◆ Source data

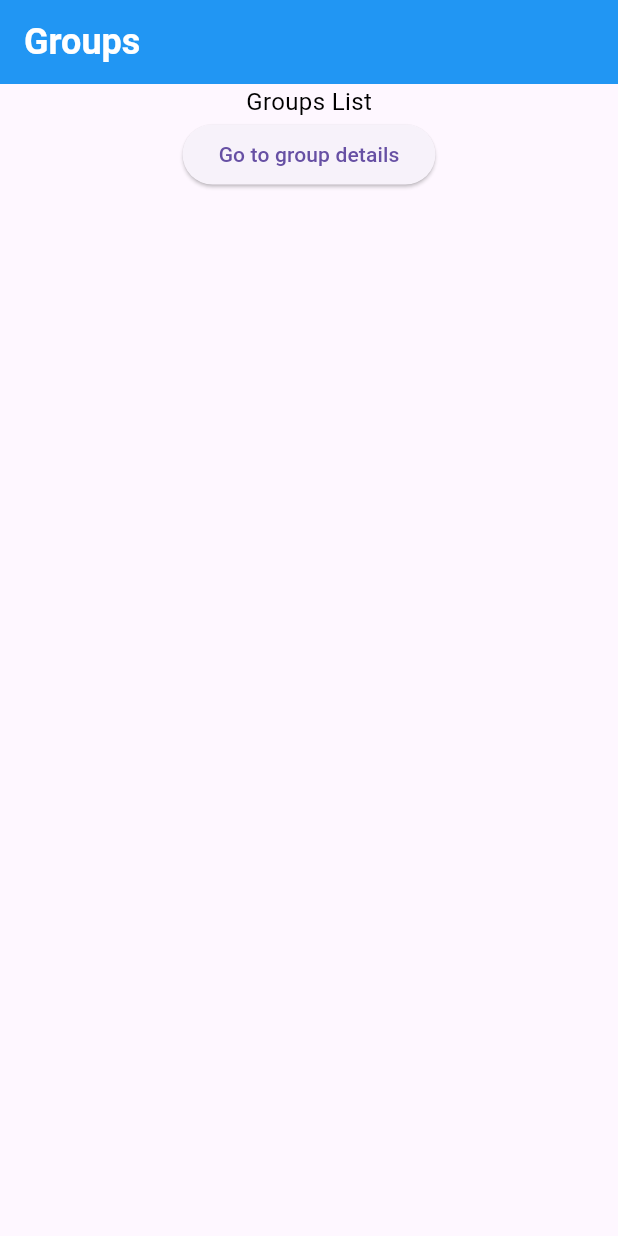
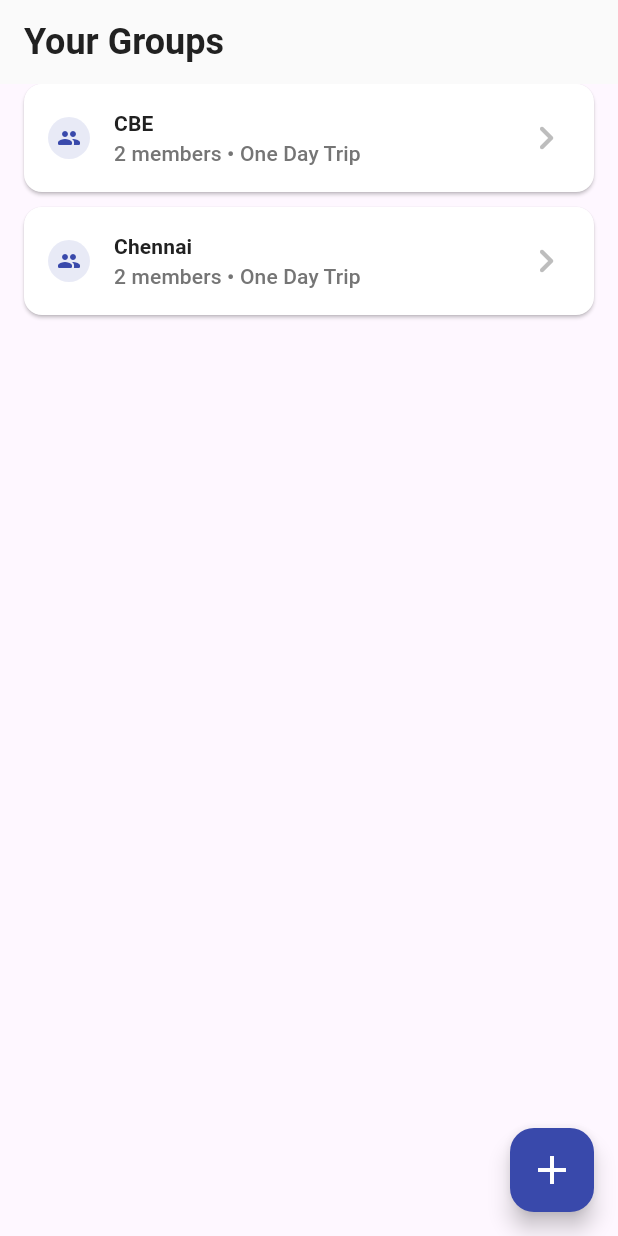
Before and after one commit to BhadriPrabhu/expense_split, a Flutter app: the screen it shows after launch, on a phone screen of 412 x 824 dp. Run offline on Flutter 3.47's test engine with Material 3 defaults, Android fonts, the phone set to English and light mode, and no system bars.

Commit message:
feat(ui): ui for groupScreen and routing enhancements

```diff
--- a/lib/app_routes.dart
+++ b/lib/app_routes.dart
@@ -7,13 +7,14 @@ class AppRoutes {
   static const String group = '/';
   static const String bottomNav = '/bottomNav';
 
-  static Route<dynamic> genarateRoute(RouteSettings settings){
+  static Route<dynamic> generateRoute(RouteSettings settings){
+    final arg = settings.arguments;
     switch(settings.name){
       case group:
       return MaterialPageRoute(builder: (_) => GroupScreen(),);
 
       case bottomNav:
-      return MaterialPageRoute(builder: (_) => BottomNavScreen());
+      return MaterialPageRoute(builder: (_) => BottomNavScreen(groupId: (arg as String?) ?? ''), settings: settings);
 
       default:
       return MaterialPageRoute(builder: (_) => Scaffold(body: Center(child: Text("No route is defined for ${settings.name}"),),));
--- a/lib/core/constants/app_colors.dart
+++ b/lib/core/constants/app_colors.dart
@@ -1,7 +1,7 @@
 import 'package:flutter/material.dart';
 
 class AppColors {
-  final appbarBgColor = Colors.blue;
-  final appbarTitleColor = Colors.white;
-  final centerTextColor = Colors.black;
+  final appbarBgColor = Colors.grey[50];
+  final appbarTitleColor = Colors.grey[900];
+  final centerTextColor = Colors.grey[900];
 }
--- a/lib/core/constants/app_text_styles.dart
+++ b/lib/core/constants/app_text_styles.dart
@@ -8,11 +8,11 @@ class AppTextStyles {
     fontWeight: FontWeight.bold,
     fontSize: 24.0,
   );
-  final centerTextStyle = TextStyle(
+  final sectionTitleStyle = TextStyle(
     color: AppColors().centerTextColor,
     fontFamily: 'Roboto',
     fontSize: 16.0,
-    fontWeight: FontWeight.w400,
+    fontWeight: FontWeight.w900,
   );
   final bottomNavbarUnselectedText = TextStyle(
     fontFamily: 'Roboto',
--- a/lib/core/constants/strings.dart
+++ b/lib/core/constants/strings.dart
@@ -1,11 +1,11 @@
 class AppStrings {
   String expenseAppbarTitle = "Expenses";
-  String groupAppbarTitle = "Groups";
+  String groupAppbarTitle = "Your Groups";
   String settlementAppbarTitle = "Settlement";
   String expenseNavbarText = "Expenses";
   String groupNavbarText = "Groups";
   String settlementNavbarText = "Settlement";
   String expenseCenterText = "Expenses tab";
-  String groupCenterText = "Groups List";
+  String groupSectionTitle = "Your Groups";
   String settlementCenterText = "Settlement Page";
 }
--- a/lib/features/groups/presentation/pages/group_screen.dart
+++ b/lib/features/groups/presentation/pages/group_screen.dart
@@ -1,26 +1,134 @@
+// import 'dart:ffi';
+
 import 'package:flutter/material.dart';
 import 'package:split_arch/app_routes.dart';
+// import 'package:split_arch/app_routes.dart';
 import 'package:split_arch/core/constants/app_colors.dart';
 import 'package:split_arch/core/constants/app_text_styles.dart';
 import 'package:split_arch/core/constants/strings.dart';
+import 'package:split_arch/features/groups/domain/entities/group_list.dart';
+import 'package:split_arch/features/groups/domain/entities/member.dart';
 
 class GroupScreen extends StatelessWidget {
+  final List<Member> memList = [
+    Member(memId: '1', name: "Bhadri", desc: ""),
+    Member(memId: '2', name: "XYZ", desc: ""),
+  ];
+  late final List<GroupList> list = [
+    GroupList(id: '1', title: "CBE", list: memList, desc: "One Day Trip"),
+    GroupList(id: '3', title: "Chennai", list: memList, desc: "One Day Trip"),
+  ];
+
   @override
-  Widget build(BuildContext context){
+  Widget build(BuildContext context) {
     return Scaffold(
       appBar: AppBar(
-        title: Text(AppStrings().groupAppbarTitle, style: AppTextStyles().appBarTitleStyle,),
+        title: Text(
+          AppStrings().groupAppbarTitle,
+          style: AppTextStyles().appBarTitleStyle,
+        ),
         backgroundColor: AppColors().appbarBgColor,
       ),
-      body: Center(
+      body: Padding(
+        padding: EdgeInsets.symmetric(horizontal: 16),
         child: Column(
+          crossAxisAlignment: CrossAxisAlignment.start,
           children: [
-            Text(AppStrings().groupCenterText, style: AppTextStyles().centerTextStyle,),
-            ElevatedButton(onPressed: () {
-              Navigator.pushNamed(context, AppRoutes.bottomNav);
-            }, child: Text("Go to group details"))
+            // Padding(
+            //   padding: EdgeInsets.symmetric(vertical: 12.0),
+            //   child: Text(
+            //     AppStrings().groupSectionTitle,
+            //     style: AppTextStyles().sectionTitleStyle,
+            //     textAlign: TextAlign.start,
+            //   ),
+            // ),
+            Expanded(
+              child: ListView.separated(
+                itemCount: list.length,
+                separatorBuilder:
+                    (context, index) => const SizedBox(height: 10.0),
+                itemBuilder: (context, index) {
+                  final currList = list[index];
+                  return ElevatedButton(
+                    onPressed: () {
+                      Navigator.pushNamed(
+                        context,
+                        AppRoutes.bottomNav,
+                        arguments: currList.id,
+                      );
+                    },
+                    style: TextButton.styleFrom(
+                      shape: RoundedRectangleBorder(
+                        borderRadius: BorderRadius.circular(12),
+                      ),
+                      padding: EdgeInsets.all(16),
+                      backgroundColor: Colors.white,
+                      foregroundColor: Colors.black.withOpacity(0.04),
+                    ),
+                    // child: Padding(
+                    //   padding: EdgeInsets.symmetric(vertical: 0,),
+                    child: Row(
+                      mainAxisAlignment: MainAxisAlignment.spaceBetween,
+                      children: [
+                        Row(
+                          children: [
+                            Container(
+                              padding: EdgeInsets.all(6),
+                              decoration: BoxDecoration(
+                                borderRadius: BorderRadius.circular(16),
+                                color: Colors.indigo[50],
+                              ),
+                              child: Icon(
+                                Icons.group_rounded,
+                                color: Colors.indigo[600],
+                                size: 16.0,
+                              ),
+                            ),
+                            SizedBox(width: 16.0),
+                            Column(
+                              crossAxisAlignment: CrossAxisAlignment.start,
+                              children: [
+                                Text(
+                                  currList.title,
+                                  style: TextStyle(
+                                    fontWeight: FontWeight.bold,
+                                    fontFamily: 'Roboto',
+                                    color: Colors.grey[900],
+                                  ),
+                                ),
+                                Text(
+                                  "${currList.memCount} members \u2022 ${currList.desc}",
+                                  style: TextStyle(
+                                    fontWeight: FontWeight.w500,
+                                    fontFamily: 'Roboto',
+                                    color: Colors.grey[600],
+                                  ),
+                                ),
+                              ],
+                            ),
+                          ],
+                        ),
+                        Icon(Icons.chevron_right_rounded, color: Colors.grey[400], size: 32.0,)
+                      ],
+                    ),
+                  );
+                  // );
+                },
+              ),
+            ),
           ],
-        )
+        ),
+      ),
+
+      floatingActionButton: Semantics(
+        child: FloatingActionButton(
+          onPressed: () {},
+          backgroundColor: Colors.indigo[600],
+          shape: RoundedRectangleBorder(
+            borderRadius: BorderRadius.circular(16),
+          ),
+          child: Icon(Icons.add, color: Colors.white, weight: 700, size: 32.0),
+        ),
       ),
     );
   }
--- a/lib/main.dart
+++ b/lib/main.dart
@@ -13,7 +13,8 @@ class MainApp extends StatelessWidget {
   Widget build(BuildContext context) {
     return MaterialApp(
       initialRoute: AppRoutes.group,
-      onGenerateRoute: AppRoutes.genarateRoute,
+      onGenerateRoute: AppRoutes.generateRoute,
+      debugShowCheckedModeBanner: false,
     );
   }
 }
```
Also changed, not shown: lib/bottom_nav_screen.dart (+42 -13 lines), lib/features/expenses/presentation/pages/expenses_screen.dart (+8 -10 lines), lib/features/settlement/presentation/pages/settlement_screen.dart (+8 -8 lines).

◆ Exercise objective
Please return every line of the records that contains the word "import".

◆ Response area
 import 'package:flutter/material.dart';
+// import 'dart:ffi';
 import 'package:flutter/material.dart';
 import 'package:split_arch/app_routes.dart';
+// import 'package:split_arch/app_routes.dart';
 import 'package:split_arch/core/constants/app_colors.dart';
 import 'package:split_arch/core/constants/app_text_styles.dart';
 import 'package:split_arch/core/constants/strings.dart';
+import 'package:split_arch/features/groups/domain/entities/group_list.dart';
+import 'package:split_arch/features/groups/domain/entities/member.dart';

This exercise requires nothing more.